TASK DETAILS » The data is to be repeated exactly, with the images removed.

BEGIN PROVIDED DATA

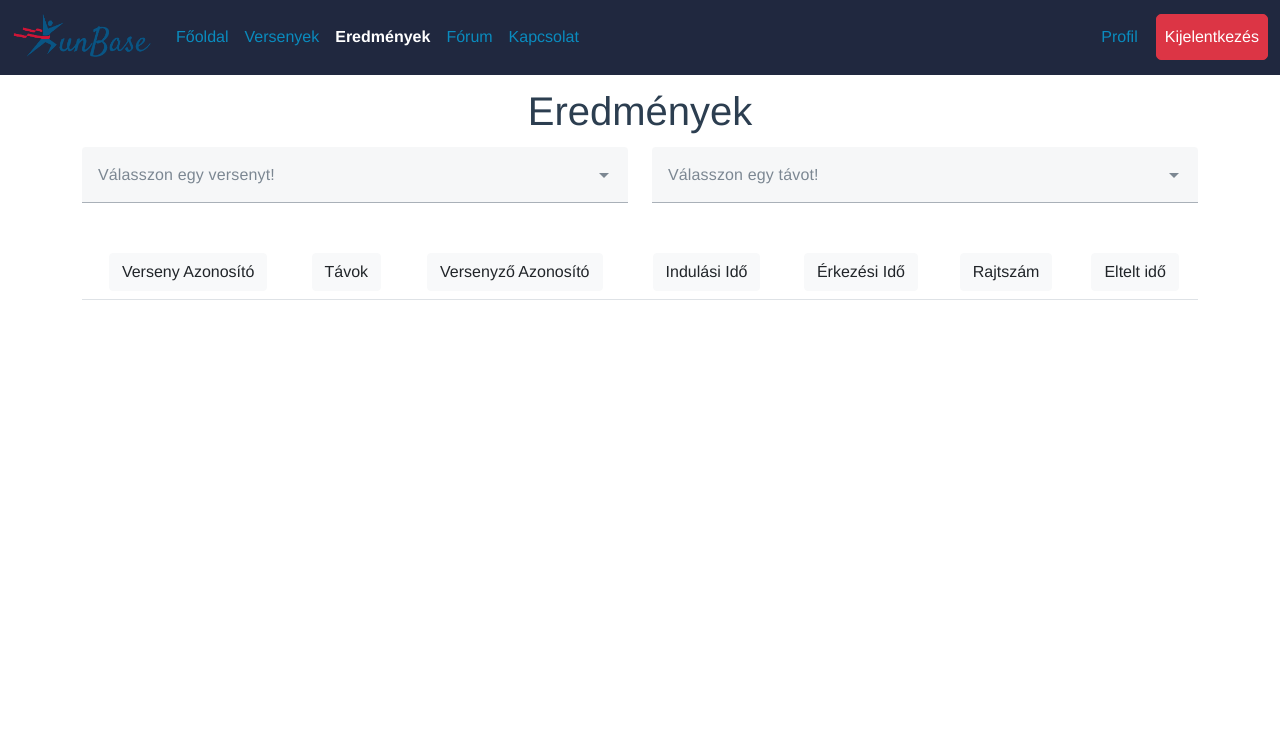
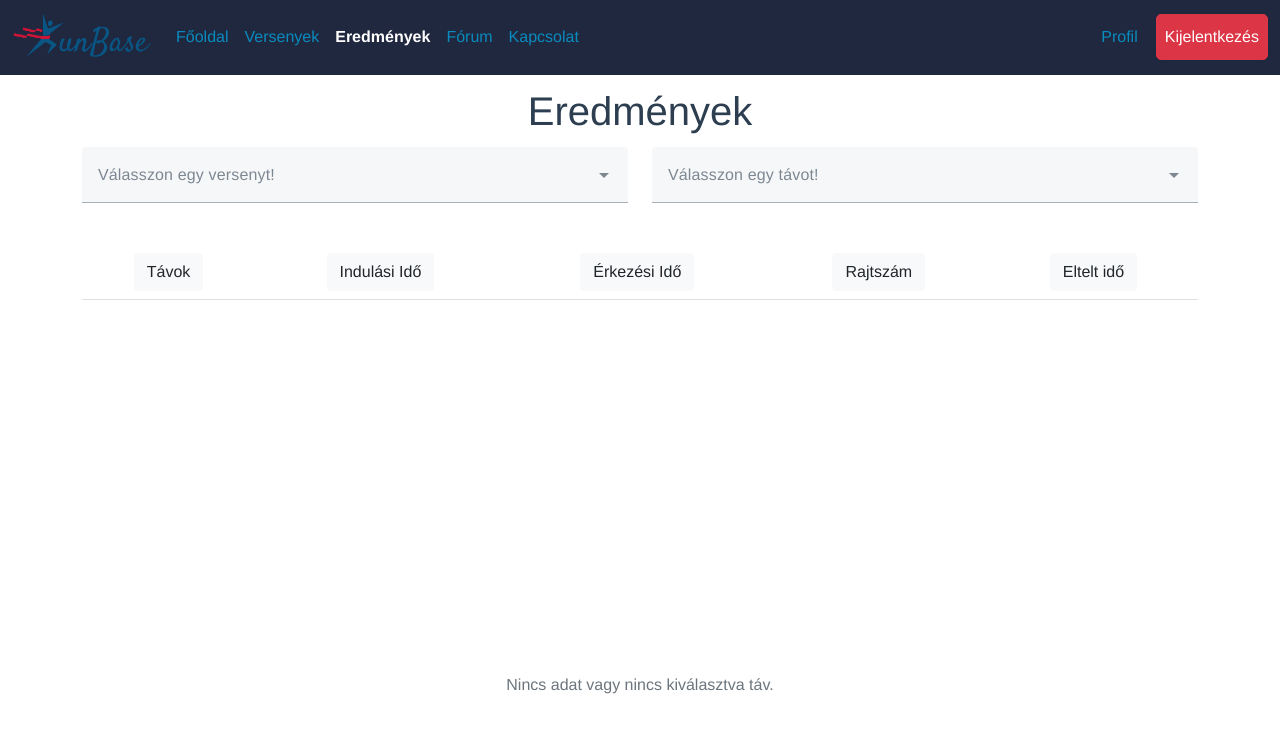
Before and after one commit to XxKristof9xX/runbase, a Vue app in the folder Web/: page /eredmenyek in a window 1280 px wide. Shown: the top 732 px of the page. Built offline with nearby package versions, Linux system fonts and the light colour scheme; sample sign-in values are in the browser's storage.

Commit message:
eredmény oldal statisztikai gráf működése frissítve

```diff
--- a/Web/src/views/DataPages/ResultPage.vue
+++ b/Web/src/views/DataPages/ResultPage.vue
@@ -3,27 +3,13 @@
   <div class="container">
     <div class="row">
       <div class="col-6">
-        <v-autocomplete
-          v-model="selectedCompetition"
-          :items="competitions.map(c => c.nev)"
-          label="Válasszon egy versenyt!"
-          outlined
-          dense
-          clearable
-          @update:modelValue="onCompetitionChange"
-        />
+        <v-autocomplete v-model="selectedCompetition" :items="competitions.map(c => c.nev)"
+          label="Válasszon egy versenyt!" outlined dense clearable @update:modelValue="onCompetitionChange" />
       </div>
 
       <div class="col-6">
-        <v-autocomplete
-          v-model="selectedDistance"
-          :items="selectedCompetitionDistances.map(d => `${d.tav} km`)"
-          label="Válasszon egy távot!"
-          outlined
-          dense
-          clearable
-          @update:modelValue="competitionResult"
-        />
+        <v-autocomplete v-model="selectedDistance" :items="selectedCompetitionDistances.map(d => `${d.tav} km`)"
+          label="Válasszon egy távot!" outlined dense clearable @update:modelValue="competitionResult" />
       </div>
 
       <div class="table-wrapper-scroll-y my-custom-scrollbar mt-2">
@@ -31,66 +17,25 @@
           <thead>
             <tr>
               <th>
-                <input
-                  type="button"
-                  @click="sortedByCompetitionId()"
-                  class="btn btn-light"
-                  value="Verseny Azonosító"
-                />
+                <input type="button" @click="sortedByDistanceId()" class="btn btn-light" value="Távok" />
               </th>
               <th>
-                <input
-                  type="button"
-                  @click="sortedByDistanceId()"
-                  class="btn btn-light"
-                  value="Távok"
-                />
+                <input type="button" class="btn btn-light" value="Indulási Idő" />
               </th>
               <th>
-                <input
-                  type="button"
-                  @click="sortedByNameId()"
-                  class="btn btn-light"
-                  value="Versenyző Azonosító"
-                />
+                <input type="button" class="btn btn-light" value="Érkezési Idő" />
               </th>
               <th>
-                <input
-                  type="button"
-                  class="btn btn-light"
-                  value="Indulási Idő"
-                />
+                <input type="button" @click="sortedByStartNumber()" class="btn btn-light" value="Rajtszám" />
               </th>
               <th>
-                <input
-                  type="button"
-                  class="btn btn-light"
-                  value="Érkezési Idő"
-                />
-              </th>
-              <th>
-                <input
-                  type="button"
-                  @click="sortedByStartNumber()"
-                  class="btn btn-light"
-                  value="Rajtszám"
-                />
-              </th>
-              <th>
-                <input
-                  type="button"
-                  @click="sortedByRunTime()"
-                  class="btn btn-light"
-                  value="Eltelt idő"
-                />
+                <input type="button" @click="sortedByRunTime()" class="btn btn-light" value="Eltelt idő" />
               </th>
             </tr>
           </thead>
           <tbody>
             <tr v-for="r in competitionResults" :key="r.Id">
-              <td>{{ r.versenyId }}</td>
               <td>{{ r.tav }} km</td>
-              <td>{{ r.versenyzoId }}</td>
               <td>{{ r.indulas }}</td>
               <td>{{ r.erkezes }}</td>
               <td>{{ r.rajtszam }}</td>
@@ -101,8 +46,11 @@
       </div>
     </div>
     <br>
-    <div class="chart-container" style="position: relative; height:20vh; width:80vw">
+    <div v-if="showChart" class="chart-container" style="position: relative; height:20vh; width:80vw">
   <canvas id="myChart"></canvas>
+</div>
+<div v-else class="text-center mt-4 text-muted">
+  Nincs adat vagy nincs kiválasztva táv.
 </div>
   </div>
 </template>
@@ -113,6 +61,7 @@ import { ref } from "vue";
 import axios from "axios";
 import { useRouter } from "vue-router";
 import { Chart, registerables } from 'chart.js';
+import { nextTick } from 'vue';
 Chart.register(...registerables);
 
 export default {
@@ -152,6 +101,7 @@ export default {
       competitionDistanceIds: [],
       selectedCompetitionDistances: [],
       postCompetitionDistances: [],
+      showChart: false,
       ascDesc: 0,
       myChart: null,
       selectedCompetition: null,
@@ -205,6 +155,7 @@ export default {
   methods: {
     onCompetitionChange() {
       this.selectedDistance = null;
+      this.showChart = false;
       const selectedComp = this.competitions.find(c => c.nev === this.selectedCompetition);
       if (!selectedComp) return;
 
@@ -215,19 +166,21 @@ export default {
     competitionResult() {
   this.competitionResults = [];
   const selectedComp = this.competitions.find(c => c.nev === this.selectedCompetition);
-      if (!selectedComp) return;
+  if (!selectedComp || !this.selectedDistance) {
+    this.showChart = false;
+    return;
+  }
 
-      const selectedDistanceId = this.selectedDistance
-        ? parseInt(this.selectedDistance.split(" - ")[0])
-        : null;
+  const selectedDistanceValue = parseFloat(this.selectedDistance);
 
   this.competitionResults = this.results.filter(result => {
-        const isSameCompetition = result.versenyId === selectedComp.versenyId;
-        const isSameDistance = selectedDistanceId ? result.tav === selectedDistanceId : true;
-        return isSameCompetition && isSameDistance;
+    return result.versenyId === selectedComp.versenyId && result.tav === selectedDistanceValue;
   });
 
+  this.showChart = true;
+  nextTick(() => {
     this.renderChart();
+  });
 },
 
     sortedByCompetitionId() {
@@ -369,6 +322,7 @@ h1 {
   height: 400px;
   overflow: auto;
 }
+
 .table-wrapper-scroll-y {
   display: block;
 }
@@ -378,11 +332,15 @@ th {
   top: 0;
   background-color: white;
 }
+
 .post-select {
   height: 30px !important;
 }
+
 .chart-container {
   width: 100%;
+  max-width: 1000px;
   margin: auto;
+  height: 400px;
 }
 </style>
```
Lines whose indentation alone changed are shown as unchanged.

END PROVIDED DATA

THE ANSWER »
Before and after one commit to XxKristof9xX/runbase, a Vue app in the folder Web/: page /eredmenyek in a window 1280 px wide. Shown: the top 732 px of the page. Built offline with nearby package versions, Linux system fonts and the light colour scheme; sample sign-in values are in the browser's storage.

Commit message:
eredmény oldal statisztikai gráf működése frissítve

```diff
--- a/Web/src/views/DataPages/ResultPage.vue
+++ b/Web/src/views/DataPages/ResultPage.vue
@@ -3,27 +3,13 @@
   <div class="container">
     <div class="row">
       <div class="col-6">
-        <v-autocomplete
-          v-model="selectedCompetition"
-          :items="competitions.map(c => c.nev)"
-          label="Válasszon egy versenyt!"
-          outlined
-          dense
-          clearable
-          @update:modelValue="onCompetitionChange"
-        />
+        <v-autocomplete v-model="selectedCompetition" :items="competitions.map(c => c.nev)"
+          label="Válasszon egy versenyt!" outlined dense clearable @update:modelValue="onCompetitionChange" />
       </div>
 
       <div class="col-6">
-        <v-autocomplete
-          v-model="selectedDistance"
-          :items="selectedCompetitionDistances.map(d => `${d.tav} km`)"
-          label="Válasszon egy távot!"
-          outlined
-          dense
-          clearable
-          @update:modelValue="competitionResult"
-        />
+        <v-autocomplete v-model="selectedDistance" :items="selectedCompetitionDistances.map(d => `${d.tav} km`)"
+          label="Válasszon egy távot!" outlined dense clearable @update:modelValue="competitionResult" />
       </div>
 
       <div class="table-wrapper-scroll-y my-custom-scrollbar mt-2">
@@ -31,66 +17,25 @@
           <thead>
             <tr>
               <th>
-                <input
-                  type="button"
-                  @click="sortedByCompetitionId()"
-                  class="btn btn-light"
-                  value="Verseny Azonosító"
-                />
+                <input type="button" @click="sortedByDistanceId()" class="btn btn-light" value="Távok" />
               </th>
               <th>
-                <input
-                  type="button"
-                  @click="sortedByDistanceId()"
-                  class="btn btn-light"
-                  value="Távok"
-                />
+                <input type="button" class="btn btn-light" value="Indulási Idő" />
               </th>
               <th>
-                <input
-                  type="button"
-                  @click="sortedByNameId()"
-                  class="btn btn-light"
-                  value="Versenyző Azonosító"
-                />
+                <input type="button" class="btn btn-light" value="Érkezési Idő" />
               </th>
               <th>
-                <input
-                  type="button"
-                  class="btn btn-light"
-                  value="Indulási Idő"
-                />
+                <input type="button" @click="sortedByStartNumber()" class="btn btn-light" value="Rajtszám" />
               </th>
               <th>
-                <input
-                  type="button"
-                  class="btn btn-light"
-                  value="Érkezési Idő"
-                />
-              </th>
-              <th>
-                <input
-                  type="button"
-                  @click="sortedByStartNumber()"
-                  class="btn btn-light"
-                  value="Rajtszám"
-                />
-              </th>
-              <th>
-                <input
-                  type="button"
-                  @click="sortedByRunTime()"
-                  class="btn btn-light"
-                  value="Eltelt idő"
-                />
+                <input type="button" @click="sortedByRunTime()" class="btn btn-light" value="Eltelt idő" />
               </th>
             </tr>
           </thead>
           <tbody>
             <tr v-for="r in competitionResults" :key="r.Id">
-              <td>{{ r.versenyId }}</td>
               <td>{{ r.tav }} km</td>
-              <td>{{ r.versenyzoId }}</td>
               <td>{{ r.indulas }}</td>
               <td>{{ r.erkezes }}</td>
               <td>{{ r.rajtszam }}</td>
@@ -101,8 +46,11 @@
       </div>
     </div>
     <br>
-    <div class="chart-container" style="position: relative; height:20vh; width:80vw">
+    <div v-if="showChart" class="chart-container" style="position: relative; height:20vh; width:80vw">
   <canvas id="myChart"></canvas>
+</div>
+<div v-else class="text-center mt-4 text-muted">
+  Nincs adat vagy nincs kiválasztva táv.
 </div>
   </div>
 </template>
@@ -113,6 +61,7 @@ import { ref } from "vue";
 import axios from "axios";
 import { useRouter } from "vue-router";
 import { Chart, registerables } from 'chart.js';
+import { nextTick } from 'vue';
 Chart.register(...registerables);
 
 export default {
@@ -152,6 +101,7 @@ export default {
       competitionDistanceIds: [],
       selectedCompetitionDistances: [],
       postCompetitionDistances: [],
+      showChart: false,
       ascDesc: 0,
       myChart: null,
       selectedCompetition: null,
@@ -205,6 +155,7 @@ export default {
   methods: {
     onCompetitionChange() {
       this.selectedDistance = null;
+      this.showChart = false;
       const selectedComp = this.competitions.find(c => c.nev === this.selectedCompetition);
       if (!selectedComp) return;
 
@@ -215,19 +166,21 @@ export default {
     competitionResult() {
   this.competitionResults = [];
   const selectedComp = this.competitions.find(c => c.nev === this.selectedCompetition);
-      if (!selectedComp) return;
+  if (!selectedComp || !this.selectedDistance) {
+    this.showChart = false;
+    return;
+  }
 
-      const selectedDistanceId = this.selectedDistance
-        ? parseInt(this.selectedDistance.split(" - ")[0])
-        : null;
+  const selectedDistanceValue = parseFloat(this.selectedDistance);
 
   this.competitionResults = this.results.filter(result => {
-        const isSameCompetition = result.versenyId === selectedComp.versenyId;
-        const isSameDistance = selectedDistanceId ? result.tav === selectedDistanceId : true;
-        return isSameCompetition && isSameDistance;
+    return result.versenyId === selectedComp.versenyId && result.tav === selectedDistanceValue;
   });
 
+  this.showChart = true;
+  nextTick(() => {
     this.renderChart();
+  });
 },
 
     sortedByCompetitionId() {
@@ -369,6 +322,7 @@ h1 {
   height: 400px;
   overflow: auto;
 }
+
 .table-wrapper-scroll-y {
   display: block;
 }
@@ -378,11 +332,15 @@ th {
   top: 0;
   background-color: white;
 }
+
 .post-select {
   height: 30px !important;
 }
+
 .chart-container {
   width: 100%;
+  max-width: 1000px;
   margin: auto;
+  height: 400px;
 }
 </style>
```
Lines whose indentation alone changed are shown as unchanged.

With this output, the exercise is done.